At the Guardian, Gareth Hutchens criticises some market economists for their forecasts of a correction in house prices in 2016, while house prices in Sydney and Melbourne actually grew at double-digit rates. Market economists Saul Eslake and Stephen Koukoulas have attempted to explain the divergence between their forecasts and outcomes by referring to unexpected RBA cash rate cuts and higher than expected population growth, among other factors. I would suggest they should have simply said the market has stayed irrational longer than they expected.
What we are seeing in Sydney and Melbourne is a property price bubble, in which a mania has gripped property buyers. This type of mania afflicts markets from time-to-time, and we should not think we are immune to it in Australia. Famous historical examples of market manias are the Dutch tulip craze, the South Sea bubble, the US stockmarket before the 1929 Great Crash, Tokyo real estate in the 1980s, and the US housing market before 2007-08. In Sydney and Melbourne, we now have property markets dominated by a mixture of speculators and people gripped by a fear of missing out, people who want to buy a property before it becomes even more ridiculously over-priced.
The mania could continue so long as people can access cheap debt and can meet mortgage repayments, but eventually constraints will be reached (or possibly rationality will prevail) and price growth will stop.

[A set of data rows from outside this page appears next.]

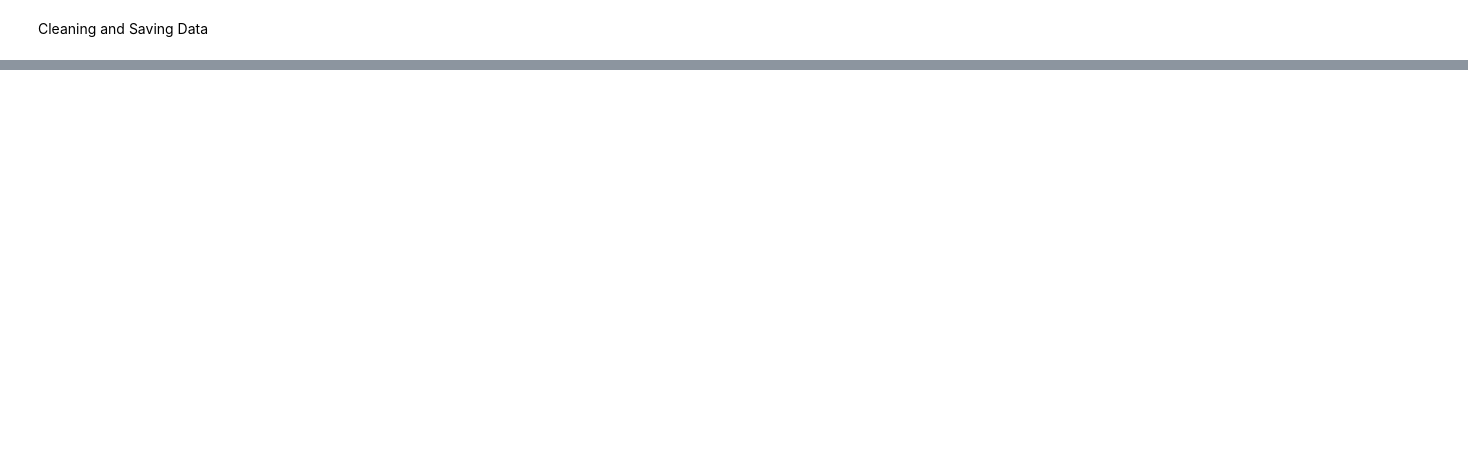
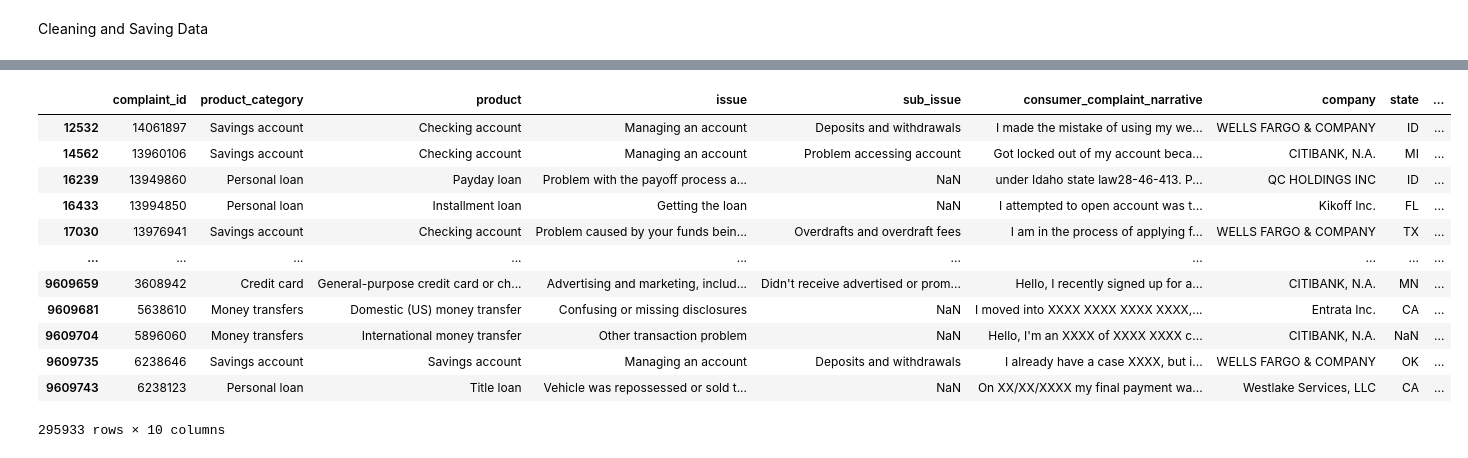
Before and after one commit to tib-dev/rag-complaint-chatbot, a Jupyter notebook: notebooks/eda.ipynb, the cells around one changed output, grey strips where cells are left out. Saved outputs shown, nothing was run; the diff lists cells and outputs as text; code cells hidden in the pictures; blank space fills up the shorter version.

```diff
--- a/notebooks/eda.ipynb
+++ b/notebooks/eda.ipynb
@@ -77,3 +160,27 @@ validate_rag_ready(df_clean)
+# %%
+mask = df_clean["consumer_complaint_narrative"].str.contains(
+    "XX|XXXX",
+    case=False,
+    na=False
+)
+
+df_filtered = df_clean[mask]
+# %%
+df_filtered
+# %% [output]
+|  | complaint_id | product_category | product | issue | sub_issue | consumer_complaint_narrative | company | state | ... |
+| 12532 | 14061897 | Savings account | Checking account | Managing an account | Deposits and withdrawals | I made the mistake of using my we... | WELLS FARGO & COMPANY | ID | ... |
+| 14562 | 13960106 | Savings account | Checking account | Managing an account | Problem accessing account | Got locked out of my account beca... | CITIBANK, N.A. | MI | ... |
+| 16239 | 13949860 | Personal loan | Payday loan | Problem with the payoff process a... | NaN | under Idaho state law28-46-413. P... | QC HOLDINGS INC | ID | ... |
+| 16433 | 13994850 | Personal loan | Installment loan | Getting the loan | NaN | I attempted to open account was t... | Kikoff Inc. | FL | ... |
+| 17030 | 13976941 | Savings account | Checking account | Problem caused by your funds bein... | Overdrafts and overdraft fees | I am in the process of applying f... | WELLS FARGO & COMPANY | TX | ... |
+| ... | ... | ... | ... | ... | ... | ... | ... | ... | ... |
+| 9609659 | 3608942 | Credit card | General-purpose credit card or ch... | Advertising and marketing, includ... | Didn't receive advertised or prom... | Hello, I recently signed up for a... | CITIBANK, N.A. | MN | ... |
+| 9609681 | 5638610 | Money transfers | Domestic (US) money transfer | Confusing or missing disclosures | NaN | I moved into XXXX XXXX XXXX XXXX,... | Entrata Inc. | CA | ... |
+| 9609704 | 5896060 | Money transfers | International money transfer | Other transaction problem | NaN | Hello, I'm an XXXX of XXXX XXXX c... | CITIBANK, N.A. | NaN | ... |
+| 9609735 | 6238646 | Savings account | Savings account | Managing an account | Deposits and withdrawals | I already have a case XXXX, but i... | WELLS FARGO & COMPANY | OK | ... |
+| 9609743 | 6238123 | Personal loan | Title loan | Vehicle was repossessed or sold t... | NaN | On XX/XX/XXXX my final payment wa... | Westlake Services, LLC | CA | ... |
+295933 rows × 10 columns
 # %%
 DataHandler.from_registry(
     section="DATA",
```
Also changed, not shown: parts of 14 cells of this notebook.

And we will see a re-evaluation by the market of property prices, particularly given price growth has been massively ahead of the growth in rents. The most recent CoreLogic Hedonic Home Value Index report (available for download from CoreLogic) notes:
“Over the growth cycle to date, Sydney dwelling values are up 69% while rents have increased by approximately 10%; this has caused the gross dwelling yield to fall from 4.5% in June 2012 to the current record low of 3.0%. Similarly, in Melbourne, dwelling values are 51% higher over the cycle to date, while rents have risen by a much lower 9.6%. The divergence between dwelling value growth and rental growth has compressed Melbourne’s gross yield profile to a new record low of 2.9% from 3.8% in June 2012.”
Gross rental yields as low as this in Sydney and Melbourne are unsustainable (see figure below). Generally, they would only be tolerated by an investor who expects a large capital gain in the future. But the likelihood of that diminishes every time current property prices reach even more unsustainable levels.
In a rational market, there should be a close link between property prices and rents, as rent signals the market value of the services provided by a property. Of course, low interest rates are relevant, and perhaps investors are coming to accept lower returns generally, but why should Sydney and Melbourne property investors accept much lower yields than those in other markets?
The massive divergence between the growth of property prices and rents is a big clue that the Sydney and Melbourne property markets are very likely suffering from irrational exuberance.